Correction: Veterans-Health Care-Colorado story
Question of the Day
DENVER (AP) - In a story June 9 about veterans health care in Colorado, The Associated Press misidentified a spokesman for the Veterans Affairs medical system in eastern Colorado. His name is Daniel Warvi, not Paul Warvi.
A corrected version of the story is below:
Thousands of Colorado veterans faced long waits
Audit shows thousands of Colorado veterans faced long delays in seeking
By DAN ELLIOTT
DENVER (AP) - More than 1,600 new patients had to wait 90 days or longer for appointments at eastern Colorado Veterans Affairs medical centers, according to a department audit released Monday.
The report also showed that as many as 115 patients faced the prolonged waits at western Colorado facilities - despite the department’s stated 14-day goal.
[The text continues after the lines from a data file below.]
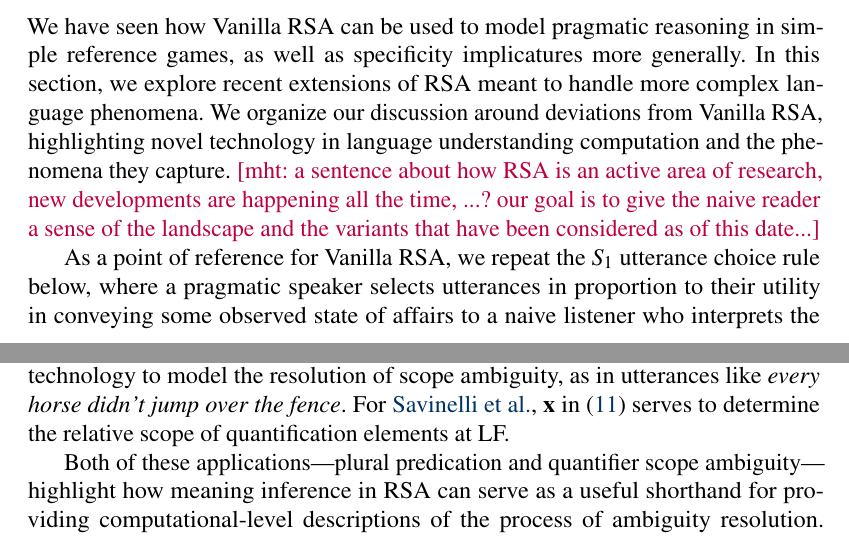
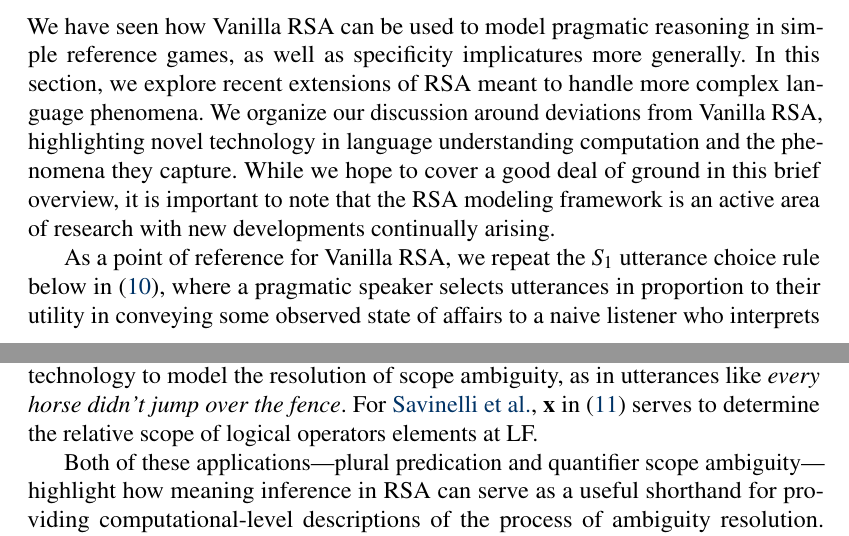
Before and after one commit to gscontras/probLang, a LaTeX document (writing/problang-overview.tex): two parts of pages 8 and 10 of 23, joined at a grey line, cut so that both start at the same text. Compiled offline with pdfLaTeX; a LaTeX package or settings file that is missing is left out.

Commit message:
starting to work through Section 3

```diff
--- a/writing/problang-overview.tex
+++ b/writing/problang-overview.tex
@@ -234,9 +234,9 @@ In that case, we have:
 
 \section{Variations on Vanilla} \label{variations}
 
-We have seen how Vanilla RSA can be used to model pragmatic reasoning in simple reference games, as well as specificity implicatures more generally. In this section, we explore recent extensions of RSA meant to handle more complex language phenomena. We organize our discussion around deviations from Vanilla RSA, highlighting novel technology in language understanding computation and the phenomena they capture. \mht{a sentence about how RSA is an active area of research, new developments are happening all the time, ...? our goal is to give the naive reader a sense of the landscape and the variants that have been considered as of this date...}
+We have seen how Vanilla RSA can be used to model pragmatic reasoning in simple reference games, as well as specificity implicatures more generally. In this section, we explore recent extensions of RSA meant to handle more complex language phenomena. We organize our discussion around deviations from Vanilla RSA, highlighting novel technology in language understanding computation and the phenomena they capture. While we hope to cover a good deal of ground in this brief overview, it is important to note that the RSA modeling framework is an active area of research with new developments continually arising.
 
-As a point of reference for Vanilla RSA, we repeat the $S_1$ utterance choice rule below, where a pragmatic speaker selects utterances in proportion to their utility in conveying some observed state of affairs to a naive listener who interprets the utterance according to its literal semantics---all while minimizing utterance cost. As we shall see, many of the extensions of RSA can be characterized in terms of their deviation from this simple utterance-choice rule.
+As a point of reference for Vanilla RSA, we repeat the $S_1$ utterance choice rule below in (\ref{S1-repeat}), where a pragmatic speaker selects utterances in proportion to their utility in conveying some observed state of affairs to a naive listener who interprets the utterance according to its literal semantics---all while minimizing utterance cost. As we shall see, many of the extensions of RSA can be characterized in terms of their deviation from this simple utterance-choice rule.
 \begin{equation} \label{S1-repeat}
 P_{S_1}(u\mid s) \propto \textrm{exp}(\alpha (\textrm{log}P_{L_0}(s\mid \sem{u}) - C(u)))
 \end{equation}
@@ -259,7 +259,7 @@ It is up to the pragmatic listener, $L_1$, to resolve the uncertainty surroundin
 
 This technology---parameterization of the utterance semantics subject to pragmatic reasoning---allows for a recasting of the division of labor between semantics and pragmatics. With lexical uncertainty, the semantic content of an utterance can be (at least partially) determined via pragmatic inference. \cite{bergenetal2016} seize on this innovation to model M-implicatures \citep{horn1984} and certain embedded implicatures \citep{hurford1974,chierchiaetal2012}. Rather than uncertainty around the semantics of a single utterance (e.g., a gradable adjective, as in the example above), \citeauthor{bergenetal2016} assume uncertainty around entire lexica. \gcs{need to say more about lexical uncertainty?} \mht{Frank and Goodman (2014) and Bohn, Tessler, and Frank (2019) use lexical uncertainty (or, at least in spirit for FG2014, if not exactly in their model) to model word learning via mutual-exclusivity reasoning (e.g., ``dax'' probably means novel object, and not the car).} \mht{do we / will we have a discussion somewhere about language / word learning?} \gcs{(word) learning seems like a good thing to bring up in the extensions section}
 
-Meaning inference also serves as a useful tool for modeling ambiguity resolution. \cite{scontrasgoodman2017} use an utterance-choice rule as in \eqref{S1-lexical-uncertainty} to model the resolution of distributive-collective ambiguities in plural predication. If a listener hears that \emph{the boxes are heavy}, the listener must jointly infer both the intended interpretation of the utterance (i.e., distributive, commenting on individual box weight, or collective, commenting on the total weight of the set) and the state of the world (i.e., the weights of the boxes). Returning to \eqref{S1-lexical-uncertainty}, \citeauthor{scontrasgoodman2017} treat \textbf{x} as the interpretation-resolving variable that determines whether $u$ receives a distributive or collective interpretation. \cite{savinellietal2017,savinellietal2018} use this technology to model the resolution of scope ambiguity, as in utterances like \emph{every horse didn't jump over the fence}. For \citeauthor{savinellietal2017}, \textbf{x} in \eqref{S1-lexical-uncertainty} serves to determine the relative scope of quantification elements at LF.
+Meaning inference also serves as a useful tool for modeling ambiguity resolution. \cite{scontrasgoodman2017} use an utterance-choice rule as in \eqref{S1-lexical-uncertainty} to model the resolution of distributive-collective ambiguities in plural predication. If a listener hears that \emph{the boxes are heavy}, the listener must jointly infer both the intended interpretation of the utterance (i.e., distributive, commenting on individual box weight, or collective, commenting on the total weight of the set) and the state of the world (i.e., the weights of the boxes). Returning to \eqref{S1-lexical-uncertainty}, \citeauthor{scontrasgoodman2017} treat \textbf{x} as the interpretation-resolving variable that determines whether $u$ receives a distributive or collective interpretation. \cite{savinellietal2017,savinellietal2018} use this technology to model the resolution of scope ambiguity, as in utterances like \emph{every horse didn't jump over the fence}. For \citeauthor{savinellietal2017}, \textbf{x} in \eqref{S1-lexical-uncertainty} serves to determine the relative scope of logical operators elements at LF.
 
 Both of these applications---plural predication and quantifier scope ambiguity---highlight how meaning inference in RSA can serve as a useful shorthand for providing computational-level descriptions of the process of ambiguity resolution. However, while these models offer a promising hypothesis for how listeners reason pragmatically to resolve ambiguity, it bears noting that neither application attempts to model the compositional processes that give rise to the relevant ambiguities in the first place. We return to this issue in Section \ref{limitations}.
 
```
The findings were based on an audit of 731 VA hospitals and large outpatient clinics nationwide on a single day in May. A total of more than 57,000 patients faced delays of 90 days or longer, the report said. The review also indicated that 13 percent of schedulers reported being told by supervisors to falsify appointment schedules to make patient waits appear shorter.
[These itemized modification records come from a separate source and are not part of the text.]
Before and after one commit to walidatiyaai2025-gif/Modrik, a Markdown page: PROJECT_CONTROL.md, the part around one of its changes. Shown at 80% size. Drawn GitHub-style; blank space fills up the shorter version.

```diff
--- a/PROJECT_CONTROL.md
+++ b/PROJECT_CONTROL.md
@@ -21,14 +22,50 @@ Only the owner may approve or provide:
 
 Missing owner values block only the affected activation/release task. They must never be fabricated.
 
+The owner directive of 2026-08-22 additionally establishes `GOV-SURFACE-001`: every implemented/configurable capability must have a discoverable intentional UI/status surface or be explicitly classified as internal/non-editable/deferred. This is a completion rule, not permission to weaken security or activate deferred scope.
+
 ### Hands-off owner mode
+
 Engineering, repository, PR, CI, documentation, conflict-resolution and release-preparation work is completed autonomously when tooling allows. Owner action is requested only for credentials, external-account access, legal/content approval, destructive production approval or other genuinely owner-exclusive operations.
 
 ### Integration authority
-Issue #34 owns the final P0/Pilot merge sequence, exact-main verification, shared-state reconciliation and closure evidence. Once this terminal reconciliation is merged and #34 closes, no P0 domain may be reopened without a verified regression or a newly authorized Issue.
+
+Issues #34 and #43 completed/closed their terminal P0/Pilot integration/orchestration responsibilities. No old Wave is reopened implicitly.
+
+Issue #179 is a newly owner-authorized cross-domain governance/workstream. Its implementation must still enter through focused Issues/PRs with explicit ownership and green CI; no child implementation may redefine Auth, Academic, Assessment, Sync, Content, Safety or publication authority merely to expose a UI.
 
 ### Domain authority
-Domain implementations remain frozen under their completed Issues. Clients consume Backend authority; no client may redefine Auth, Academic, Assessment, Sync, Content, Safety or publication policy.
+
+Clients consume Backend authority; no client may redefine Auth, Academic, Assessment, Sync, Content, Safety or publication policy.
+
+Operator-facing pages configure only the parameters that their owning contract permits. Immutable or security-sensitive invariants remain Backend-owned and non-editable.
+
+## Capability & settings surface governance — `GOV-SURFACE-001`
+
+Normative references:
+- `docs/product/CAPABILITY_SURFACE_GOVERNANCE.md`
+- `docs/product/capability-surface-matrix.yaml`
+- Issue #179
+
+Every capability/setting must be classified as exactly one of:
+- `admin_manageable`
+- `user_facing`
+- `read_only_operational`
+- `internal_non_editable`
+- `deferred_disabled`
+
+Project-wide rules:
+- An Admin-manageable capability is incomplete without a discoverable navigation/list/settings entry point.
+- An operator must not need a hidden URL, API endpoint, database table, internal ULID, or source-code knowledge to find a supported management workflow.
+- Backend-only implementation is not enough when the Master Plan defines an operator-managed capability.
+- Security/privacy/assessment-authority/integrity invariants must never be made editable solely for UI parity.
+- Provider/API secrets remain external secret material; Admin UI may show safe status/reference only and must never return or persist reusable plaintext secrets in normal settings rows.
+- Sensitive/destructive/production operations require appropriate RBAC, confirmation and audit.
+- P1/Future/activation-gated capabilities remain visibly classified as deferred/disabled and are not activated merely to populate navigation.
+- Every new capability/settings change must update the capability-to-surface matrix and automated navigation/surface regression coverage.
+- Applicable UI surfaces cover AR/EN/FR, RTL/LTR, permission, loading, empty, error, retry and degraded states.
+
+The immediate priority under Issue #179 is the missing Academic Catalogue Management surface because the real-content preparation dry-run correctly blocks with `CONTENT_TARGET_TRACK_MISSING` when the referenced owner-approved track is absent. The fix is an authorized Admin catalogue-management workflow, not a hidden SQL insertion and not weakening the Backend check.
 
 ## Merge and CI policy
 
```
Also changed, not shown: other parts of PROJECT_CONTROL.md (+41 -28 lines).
VA officials now say the 14-day target was unattainable given existing resources and growing demand.
Colorado officials blamed delays on rapid growth in the number of new veterans enrolling in the system and periodic shortages of doctors and other providers.
“We’re one of the fastest-growing VAs in the United States,” said eastern Colorado VA system spokesman Daniel Warvi.
He said the 1,600 patients on the 90-day-plus list represent only 2.5 percent of the more than 66,000 appointments scheduled that day but said it was still a significant number.
The western Colorado system was short-staffed on the day of the audit but has been aggressively recruiting more providers, spokesman Paul Sweeney said.
The eastern Colorado system includes a medical center in Denver and 10 satellite clinics. The western Colorado system includes a Grand Junction medical center and five clinics.
TWT Video Picks
- Boehner rules out impeachment: 'Scam started by Democrats'
- Obama thanks Muslims for 'building the very fabric of our nation'
- Obama's brother wears Hamas scarf bearing anti-Israel slogans in photo
- Obama: 'Not a new Cold War,' but new Russia sanctions announced
- Smugglers, rainstorm combine to poke holes in border fence
- Federal judge grants 90-day stay in D.C. gun case
- PHILLIPS: Once-in-a-century stupidity
- D.C. seeks to stay judge's order allowing gun owners to carry in public
- Illegal immigrants demand representation in White House meetings
- PRUDEN: When the hangman botches the job
Obama's biggest White House 'fails'
Celebrities turned politicians
Athletes turned actors
20 gadgets that changed the world